Working data:

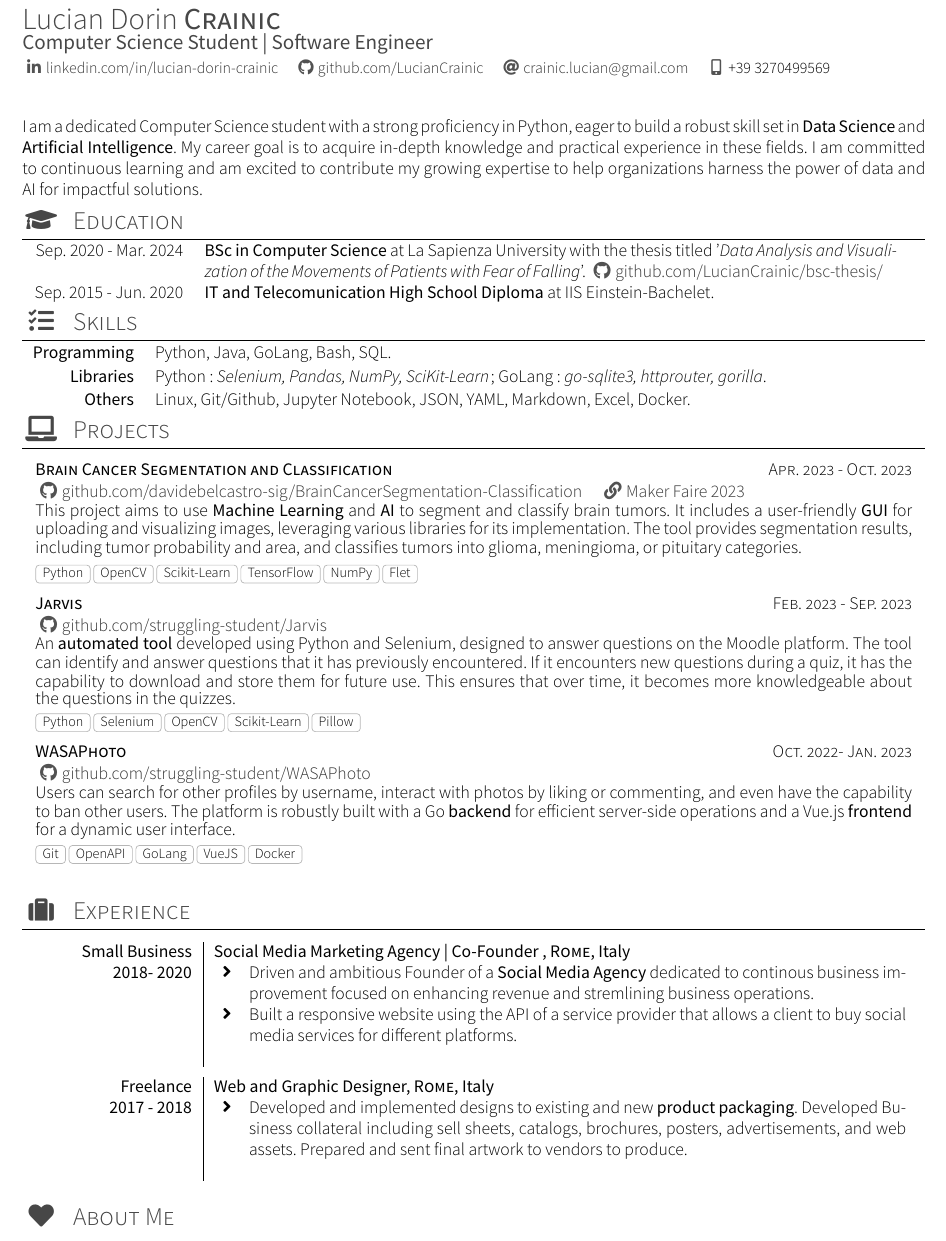
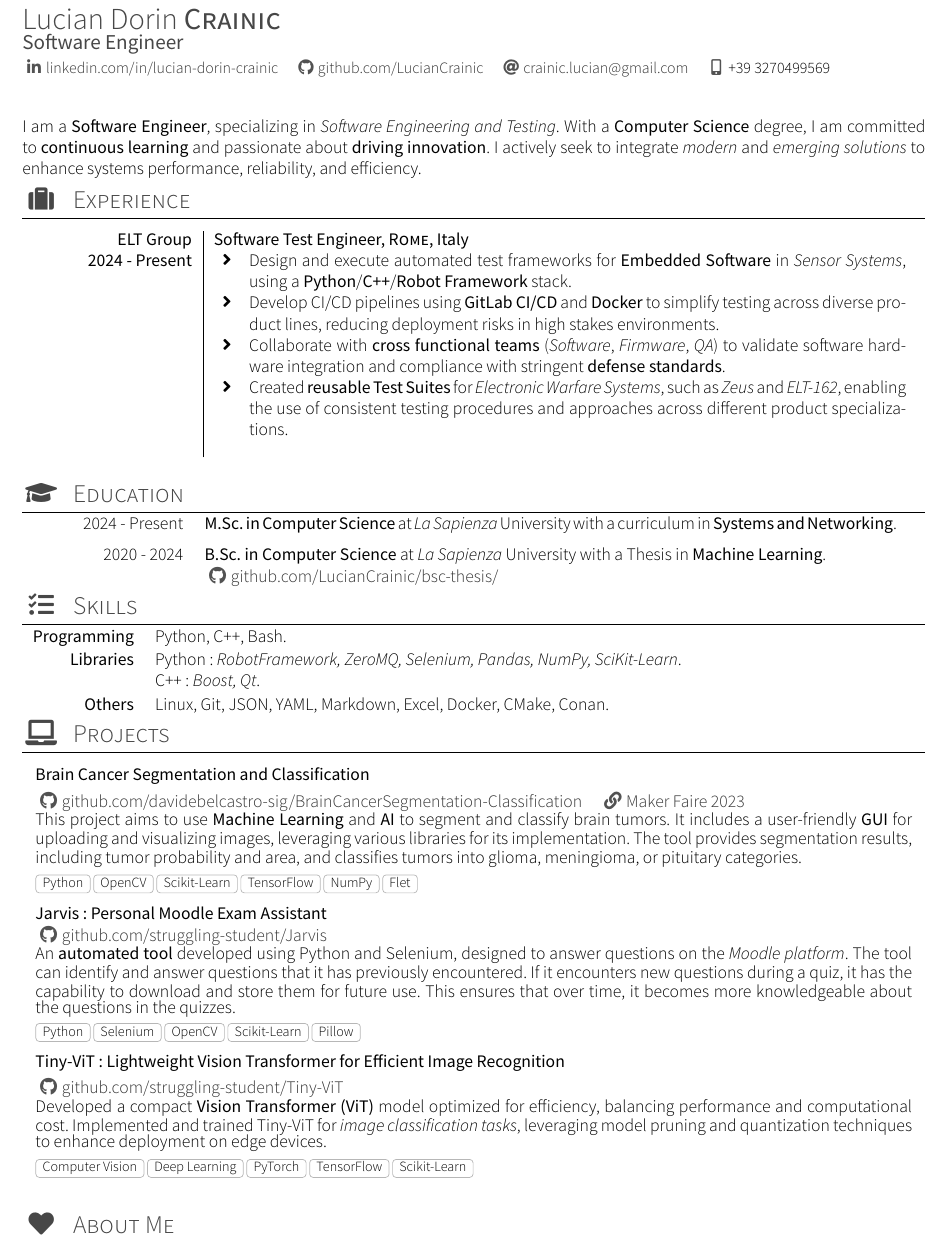
Before and after one commit to LucianCrainic/curriculumvitae, a LaTeX CV (src/main.tex, which reads src/cv.cls, src/sections/education.tex, src/sections/experience.tex): part of the page, cut so that both start at the same text. Compiled offline with XeLaTeX; a missing font is replaced by an installed copy or a similar font.

Commit message:
[UPDATE] cv

```diff
--- a/src/cv.cls
+++ b/src/cv.cls
@@ -467,14 +468,13 @@
 %   {<techno1>,<techno2>}
 \newcommand\project[5]{
   \begin{minipage}[t]{\dimexpr(\linewidth) - 1.5em}
-    \textbf{\textsc{#1}} \hfill \textsc{#2}\smallskip\\
+    \textbf{#1} \hfill \textsc{#2}\smallskip\\
     #3\\
     #4\smallskip\\
     \footnotesize{\foreach \n in {#5}{\cvtag{\n}}}\\
   \end{minipage}
   \\*
 }
-
 
 \newcommand*\twocolumnsection[2]{
   \begin{minipage}[t]{\dimexpr(\linewidth/2) - 3em}
--- a/src/main.tex
+++ b/src/main.tex
@@ -1,45 +1,29 @@
 \documentclass[localFont,alternative,10pt,compact]{cv}
 
 \name{Lucian Dorin}{Crainic}
-\tagline{Computer Science Student | Software Engineer}
-%\photo{2.5cm}{darwiin}
+\tagline{Software Engineer}
 \socialinfo{
   \linkedin{lucian-dorin-crainic}
   \github{LucianCrainic}
   \email{crainic.lucian@gmail.com}
   \smartphone{+39 3270499569}
-	%\address{Via dei Cristofori 12, Roma (Italy)}\\
-	%\infos{22 November 2000, Hunedoara (Romania)}
 }
 
-% Uncomment the following line and use a value from 1.5cm to 2.5cm
 \setleftcolumnlength{3cm}
-
-% Uncomment to add the bibliography (see section_publications.tex)
-%addbibresource{my_publications.bib}
 
 \begin{document}
 
 \makecvheader
-
-	% \makecvfooter
-	% 	{\selectlanguage{english}}
-	% 	{\tiny{I authorize the processing of my personal data pursuant to Legislative Decree no. 196 of 30 June 2003 and Article 13
-	% 	GDPR (General Data Protection Regulation).}}
-	% 	{}
-
 \makecvfooter
 {\selectlanguage{english}}
-    {\footnotesize{I authorize the processing of my personal data pursuant to Legislative Decree no. 196 of 30 June 2003 and Article 13
-    GDPR (General Data Protection Regulation).}}
+{\footnotesize{I authorize the processing of my personal data pursuant to Legislative Decree no. 196 of 30 June 2003 and Article 13 GDPR (General Data Protection Regulation).}}
 {}
 
-	% Sections
 \input{sections/headline}
+\input{sections/experience}
 \input{sections/education}
 \input{sections/skills}
 \input{sections/projects}
-	\input{sections/experience}
-	\input{sections/lang-interests}
+\input{sections/interests}
 
 \end{document}
--- a/src/sections/education.tex
+++ b/src/sections/education.tex
@@ -2,8 +2,10 @@
 \sectionTitle{Education}{\faGraduationCap}
 
 \begin{scholarship}
-	\scholarshipentry{Sep. 2020 - Mar. 2024}
-					{\textbf{BSc in Computer Science} at La Sapienza University with the thesis titled '\textit{Data Analysis and Visualization of the Movements of Patients with Fear of Falling}'. \github{LucianCrainic/bsc-thesis/}}
-	\scholarshipentry{Sep. 2015 - Jun. 2020}
-					{\textbf{IT and Telecomunication High School Diploma} at IIS Einstein-Bachelet.}
+  \scholarshipentry{2024 - Present}
+  {\textbf{M.Sc. in Computer Science} at \textit{La Sapienza} University with a curriculum in \textbf{Systems and Networking}. }
+  \emptySeparator
+  \scholarshipentry{2020 - 2024}
+  {\textbf{B.Sc. in Computer Science} at \textit{La Sapienza} University with a Thesis in \textbf{Machine Learning}. \newline  \github{LucianCrainic/bsc-thesis/}}
+
 \end{scholarship}
--- a/src/sections/experience.tex
+++ b/src/sections/experience.tex
@@ -2,26 +2,14 @@
 
 \begin{experiences}
   \experience
-    {Small Business}   {Social Media Marketing Agency | Co-Founder }{Rome}{Italy}
-    {2018- 2020} {
+    {ELT Group}   {Software Test Engineer}{Rome}{Italy}
+    {2024 - Present} {
                       \begin{itemize}
-                        \item Driven and ambitious Founder of a \textbf{Social Media Agency} dedicated to continous business improvement focused on
-                        enhancing revenue and stremlining business operations.
-
-                        \item Built a responsive website using the API of a service provider that allows a client to buy social media services for different platforms.
+                        \item Design and execute automated test frameworks for \textbf{Embedded Software} in \textit{Sensor Systems}, using a \textbf{Python}/\textbf{C++}/\textbf{Robot Framework} stack.
+                        \item Develop CI/CD pipelines using \textbf{GitLab CI/CD} and \textbf{Docker} to simplify testing across diverse product lines, reducing deployment risks in high stakes environments.
+                        \item Collaborate with \textbf{cross functional teams} (\textit{Software}, \textit{Firmware}, \textit{QA}) to validate software hardware integration and compliance with stringent \textbf{defense standards}.
+                        \item Created \textbf{reusable Test Suites} for \textit{Electronic Warfare Systems}, such as \textit{Zeus} and \textit{ELT-162}, enabling the use of consistent testing procedures and approaches across different product specializations.
                       \end{itemize}
                     }
                     {}
-  \emptySeparator
-
-  \experience
-  {Freelance}   {Web and Graphic Designer}{Rome}{Italy}
-  {2017 - 2018} {
-                    \begin{itemize}
-                      \item Developed and implemented designs to existing and new \textbf{product packaging}. Developed Business collateral including
-                      sell sheets, catalogs, brochures, posters, advertisements, and web assets. Prepared and sent final artwork to vendors to
-                      produce.
-                    \end{itemize}
-                  }
-                  {}
 \end{experiences}
--- a/src/sections/headline.tex
+++ b/src/sections/headline.tex
@@ -1,6 +1,3 @@
 \par{
-
-I am a dedicated Computer Science student with a strong proficiency in Python, eager to build a robust skill set in \textbf{Data Science} and \textbf{Artificial Intelligence}. My career goal is to acquire in-depth knowledge and practical experience in these fields. I am committed to continuous learning and am excited to contribute my growing expertise to help organizations harness the power of data and AI for impactful solutions.
-
-
+  I am a \textbf{Software Engineer}, specializing in \textit{Software Engineering and Testing}. With a \textbf{Computer Science} degree, I am committed to \textbf{continuous learning} and passionate about \textbf{driving innovation}. I actively seek to integrate \textit{modern} and \textit{emerging solutions} to enhance systems performance, reliability, and efficiency.
 }
--- a/src/sections/projects.tex
+++ b/src/sections/projects.tex
@@ -2,7 +2,7 @@
 
 \begin{projects}
   \project
-	{Brain Cancer Segmentation and Classification}{ Apr. 2023 - Oct. 2023}
+  {Brain Cancer Segmentation and Classification}{}
   {\github{davidebelcastro-sig/BrainCancerSegmentation-Classification} \website{https://makerfairerome.eu/it/espositori/?edition=2023&exhibit=2320497}{Maker Faire 2023}}
   {This project aims to use \textbf{Machine Learning} and \textbf{AI} to segment and classify brain tumors.
     It includes a user-friendly \textbf{GUI} for uploading and visualizing images, leveraging various libraries for its
@@ -11,19 +11,14 @@
   {Python, OpenCV, Scikit-Learn, TensorFlow, NumPy, Flet}
 
   \project
-	{Jarvis}{Feb. 2023 - Sep. 2023}
+  {Jarvis: Personal Moodle Exam Assistant}{}
   {\github{struggling-student/Jarvis}}
-	{An \textbf{automated tool} developed using Python and Selenium, designed to answer questions on the Moodle platform.
-	The tool can identify and answer questions that it has previously encountered. If it encounters new questions during a
-	quiz, it has the capability to download and store them for future use. This ensures that over time, it becomes more
-	knowledgeable about the questions in the quizzes.}
+  {An \textbf{automated tool} developed using Python and Selenium, designed to answer questions on the \textit{Moodle platform}. The tool can identify and answer questions that it has previously encountered. If it encounters new questions during a quiz, it has the capability to download and store them for future use. This ensures that over time, it becomes more knowledgeable about the questions in the quizzes.}
   {Python, Selenium, OpenCV, Scikit-Learn, Pillow}
 
   \project
-	{WASAPhoto}{Oct. 2022- Jan. 2023}
-	{\github{struggling-student/WASAPhoto}}
-	{Users can search for other profiles by username, interact with photos by
-	liking or commenting, and even have the capability to ban other users. The platform is robustly built with a Go
-	\textbf{backend} for efficient server-side operations and a Vue.js \textbf{frontend} for a dynamic user interface.}
-	{Git, OpenAPI, GoLang, VueJS, Docker}
+  {Tiny-ViT: Lightweight Vision Transformer for Efficient Image Recognition}{}
+  {\github{struggling-student/Tiny-ViT}}
+  {Developed a compact \textbf{Vision Transformer (ViT)} model optimized for efficiency, balancing performance and computational cost. Implemented and trained Tiny-ViT for \textit{image classification tasks}, leveraging model pruning and quantization techniques to enhance deployment on edge devices.}
+  {Computer Vision, Deep Learning, PyTorch, TensorFlow, Scikit-Learn}
 \end{projects}
--- a/src/sections/skills.tex
+++ b/src/sections/skills.tex
@@ -1,7 +1,7 @@
 \sectionTitle{Skills}{\faTasks}
 
-	\begin{keywords}
-		\keywordsentry{Programming}{Python, Java, GoLang, Bash, SQL.}
-		\keywordsentry{Libraries}{Python: \textit{Selenium, Pandas, NumPy, SciKit-Learn}; GoLang: \textit{go-sqlite3, httprouter, gorilla}.}
-		\keywordsentry{Others}{Linux, Git/Github, Jupyter Notebook, JSON, YAML, Markdown, Excel, Docker.}
-	\end{keywords}
+\begin{keywords}
+  \keywordsentry{Programming}{Python, C++, Bash.}
+  \keywordsentry{Libraries}{Python: \textit{RobotFramework, ZeroMQ, Selenium, Pandas, NumPy, SciKit-Learn}. \newline C++: \textit{Boost, Qt}.}
+  \keywordsentry{Others}{Linux, Git, JSON, YAML, Markdown, Excel, Docker, CMake, Conan.}
+\end{keywords}
```
Also changed, not shown: src/my_publications.bib (deleted, +0 -12 lines), src/sample.bib (deleted, +0 -9 lines), src/sections/publications.tex (deleted, +0 -25 lines), src/xetex-inputenc.sty (+1 -32 lines), src/main.pdf, src/sections/interests.tex (renamed from src/sections/lang-interests.tex), src/cv.cls (25 more changed lines), 3 other files. Lines whose indentation alone changed are shown as unchanged.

Task objective: Write out every line of the listing that holds the word "scholarshipentry".

Answer below:
-	\scholarshipentry{Sep. 2020 - Mar. 2024}
-	\scholarshipentry{Sep. 2015 - Jun. 2020}
+  \scholarshipentry{2024 - Present}
+  \scholarshipentry{2020 - 2024}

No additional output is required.